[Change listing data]
--------------------

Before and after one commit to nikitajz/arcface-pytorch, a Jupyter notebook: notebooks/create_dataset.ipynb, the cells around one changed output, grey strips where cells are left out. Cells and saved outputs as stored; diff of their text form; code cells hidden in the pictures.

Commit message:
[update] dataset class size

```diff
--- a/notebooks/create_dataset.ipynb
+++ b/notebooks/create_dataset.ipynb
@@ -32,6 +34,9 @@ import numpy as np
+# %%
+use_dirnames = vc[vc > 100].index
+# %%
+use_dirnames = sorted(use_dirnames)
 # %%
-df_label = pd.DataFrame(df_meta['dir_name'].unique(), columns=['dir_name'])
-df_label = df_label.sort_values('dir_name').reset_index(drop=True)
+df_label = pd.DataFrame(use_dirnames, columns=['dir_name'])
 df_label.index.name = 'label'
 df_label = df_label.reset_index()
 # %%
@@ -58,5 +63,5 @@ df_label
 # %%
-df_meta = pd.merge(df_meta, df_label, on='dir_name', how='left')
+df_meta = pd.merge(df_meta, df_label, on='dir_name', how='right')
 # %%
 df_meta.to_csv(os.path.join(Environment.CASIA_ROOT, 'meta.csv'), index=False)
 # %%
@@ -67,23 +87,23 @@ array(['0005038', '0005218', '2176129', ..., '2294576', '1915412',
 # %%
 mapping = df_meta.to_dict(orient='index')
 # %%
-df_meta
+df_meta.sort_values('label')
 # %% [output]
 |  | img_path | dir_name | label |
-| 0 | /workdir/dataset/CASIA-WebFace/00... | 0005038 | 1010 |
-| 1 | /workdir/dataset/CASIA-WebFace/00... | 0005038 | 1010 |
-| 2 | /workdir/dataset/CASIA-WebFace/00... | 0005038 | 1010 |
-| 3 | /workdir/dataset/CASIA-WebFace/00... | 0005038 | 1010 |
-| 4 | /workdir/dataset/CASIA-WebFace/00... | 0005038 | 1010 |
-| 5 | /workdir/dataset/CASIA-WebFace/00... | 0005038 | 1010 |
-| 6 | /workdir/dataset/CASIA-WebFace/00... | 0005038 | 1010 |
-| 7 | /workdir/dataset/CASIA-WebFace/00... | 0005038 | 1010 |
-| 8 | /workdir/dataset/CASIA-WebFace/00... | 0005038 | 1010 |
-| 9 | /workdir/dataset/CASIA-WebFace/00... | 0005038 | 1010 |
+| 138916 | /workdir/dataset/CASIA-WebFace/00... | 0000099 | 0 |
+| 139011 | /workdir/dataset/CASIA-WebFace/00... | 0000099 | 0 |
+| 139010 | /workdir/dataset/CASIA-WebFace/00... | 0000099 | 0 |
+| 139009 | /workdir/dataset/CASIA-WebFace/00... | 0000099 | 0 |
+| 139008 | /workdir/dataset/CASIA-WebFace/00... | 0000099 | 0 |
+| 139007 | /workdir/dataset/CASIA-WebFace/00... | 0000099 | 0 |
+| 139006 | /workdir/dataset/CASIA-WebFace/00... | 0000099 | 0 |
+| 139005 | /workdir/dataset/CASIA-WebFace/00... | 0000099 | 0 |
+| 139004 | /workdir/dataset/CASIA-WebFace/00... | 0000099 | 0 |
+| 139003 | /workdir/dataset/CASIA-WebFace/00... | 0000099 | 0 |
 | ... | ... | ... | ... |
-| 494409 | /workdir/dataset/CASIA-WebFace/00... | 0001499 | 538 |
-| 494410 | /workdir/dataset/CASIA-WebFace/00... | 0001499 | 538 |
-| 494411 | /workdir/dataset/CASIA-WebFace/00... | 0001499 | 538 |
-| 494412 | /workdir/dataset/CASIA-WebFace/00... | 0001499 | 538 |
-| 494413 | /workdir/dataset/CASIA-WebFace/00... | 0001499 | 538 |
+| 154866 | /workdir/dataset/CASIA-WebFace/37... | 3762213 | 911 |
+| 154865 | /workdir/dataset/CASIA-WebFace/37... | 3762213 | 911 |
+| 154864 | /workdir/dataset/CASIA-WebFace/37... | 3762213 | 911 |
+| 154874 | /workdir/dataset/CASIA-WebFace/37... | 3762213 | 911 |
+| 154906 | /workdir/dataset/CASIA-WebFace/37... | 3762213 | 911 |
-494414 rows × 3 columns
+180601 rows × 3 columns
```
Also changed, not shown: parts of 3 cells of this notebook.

--------------------

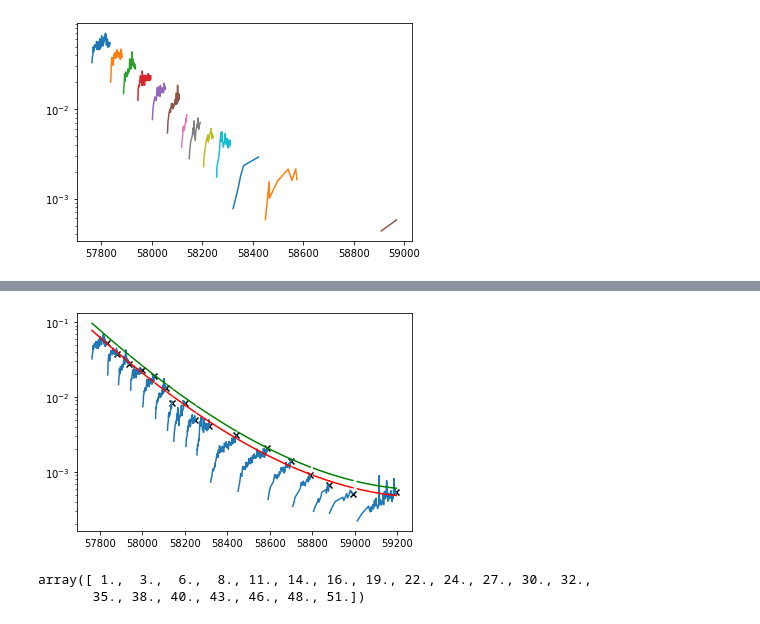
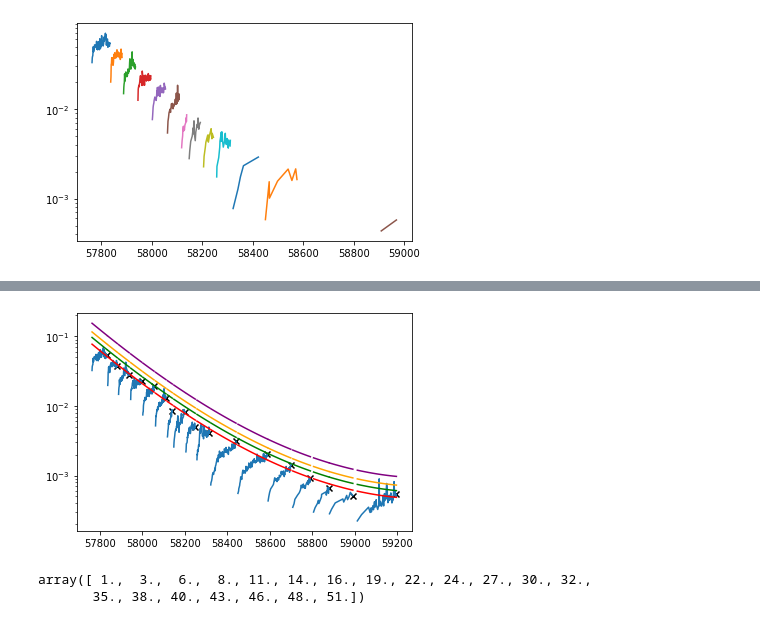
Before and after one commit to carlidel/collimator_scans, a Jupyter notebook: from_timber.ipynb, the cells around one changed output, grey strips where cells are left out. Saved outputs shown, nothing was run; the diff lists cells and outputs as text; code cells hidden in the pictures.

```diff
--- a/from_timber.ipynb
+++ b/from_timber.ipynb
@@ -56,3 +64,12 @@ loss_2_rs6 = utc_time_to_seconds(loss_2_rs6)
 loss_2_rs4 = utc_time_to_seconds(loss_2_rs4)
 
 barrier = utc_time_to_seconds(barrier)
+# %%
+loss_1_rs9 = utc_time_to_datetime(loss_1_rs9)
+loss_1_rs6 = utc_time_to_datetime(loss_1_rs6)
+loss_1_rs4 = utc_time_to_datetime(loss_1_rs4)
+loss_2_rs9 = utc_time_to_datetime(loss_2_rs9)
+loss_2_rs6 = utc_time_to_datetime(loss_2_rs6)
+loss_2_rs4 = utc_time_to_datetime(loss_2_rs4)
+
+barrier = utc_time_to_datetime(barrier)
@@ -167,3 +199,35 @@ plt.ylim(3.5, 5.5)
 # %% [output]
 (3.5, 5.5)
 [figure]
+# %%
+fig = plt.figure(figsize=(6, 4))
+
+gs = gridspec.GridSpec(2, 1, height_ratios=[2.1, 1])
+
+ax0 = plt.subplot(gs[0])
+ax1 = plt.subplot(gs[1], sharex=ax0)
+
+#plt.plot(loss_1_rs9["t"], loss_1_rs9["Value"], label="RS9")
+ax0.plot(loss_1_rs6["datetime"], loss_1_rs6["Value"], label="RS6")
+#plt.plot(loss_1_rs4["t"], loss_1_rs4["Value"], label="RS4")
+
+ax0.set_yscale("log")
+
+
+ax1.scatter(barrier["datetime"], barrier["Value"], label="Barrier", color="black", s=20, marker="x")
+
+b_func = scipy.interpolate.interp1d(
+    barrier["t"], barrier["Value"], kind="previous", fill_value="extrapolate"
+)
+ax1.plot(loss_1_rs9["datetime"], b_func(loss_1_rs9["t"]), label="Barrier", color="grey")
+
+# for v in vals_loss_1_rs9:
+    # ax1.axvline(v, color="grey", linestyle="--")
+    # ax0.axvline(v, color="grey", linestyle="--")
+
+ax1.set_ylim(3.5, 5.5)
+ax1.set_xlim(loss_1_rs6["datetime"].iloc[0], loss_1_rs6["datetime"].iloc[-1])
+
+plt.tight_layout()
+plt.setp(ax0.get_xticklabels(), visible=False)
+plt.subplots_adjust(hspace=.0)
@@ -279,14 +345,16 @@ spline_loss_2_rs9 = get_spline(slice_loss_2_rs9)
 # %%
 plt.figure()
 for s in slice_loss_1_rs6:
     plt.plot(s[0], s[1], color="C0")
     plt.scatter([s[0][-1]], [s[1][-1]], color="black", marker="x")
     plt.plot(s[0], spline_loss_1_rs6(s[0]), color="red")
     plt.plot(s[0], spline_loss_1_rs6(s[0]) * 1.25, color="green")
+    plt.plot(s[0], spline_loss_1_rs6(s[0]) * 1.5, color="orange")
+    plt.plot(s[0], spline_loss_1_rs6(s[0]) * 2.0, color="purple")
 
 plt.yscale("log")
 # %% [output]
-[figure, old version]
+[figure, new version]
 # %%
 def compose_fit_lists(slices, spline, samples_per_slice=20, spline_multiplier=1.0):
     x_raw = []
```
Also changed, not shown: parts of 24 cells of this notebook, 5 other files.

--------------------

## Task goal
Report all lines in the records that include the string "False".

## Answer to this problem
 df_meta.to_csv(os.path.join(Environment.CASIA_ROOT, 'meta.csv'), index=False)
+plt.setp(ax0.get_xticklabels(), visible=False)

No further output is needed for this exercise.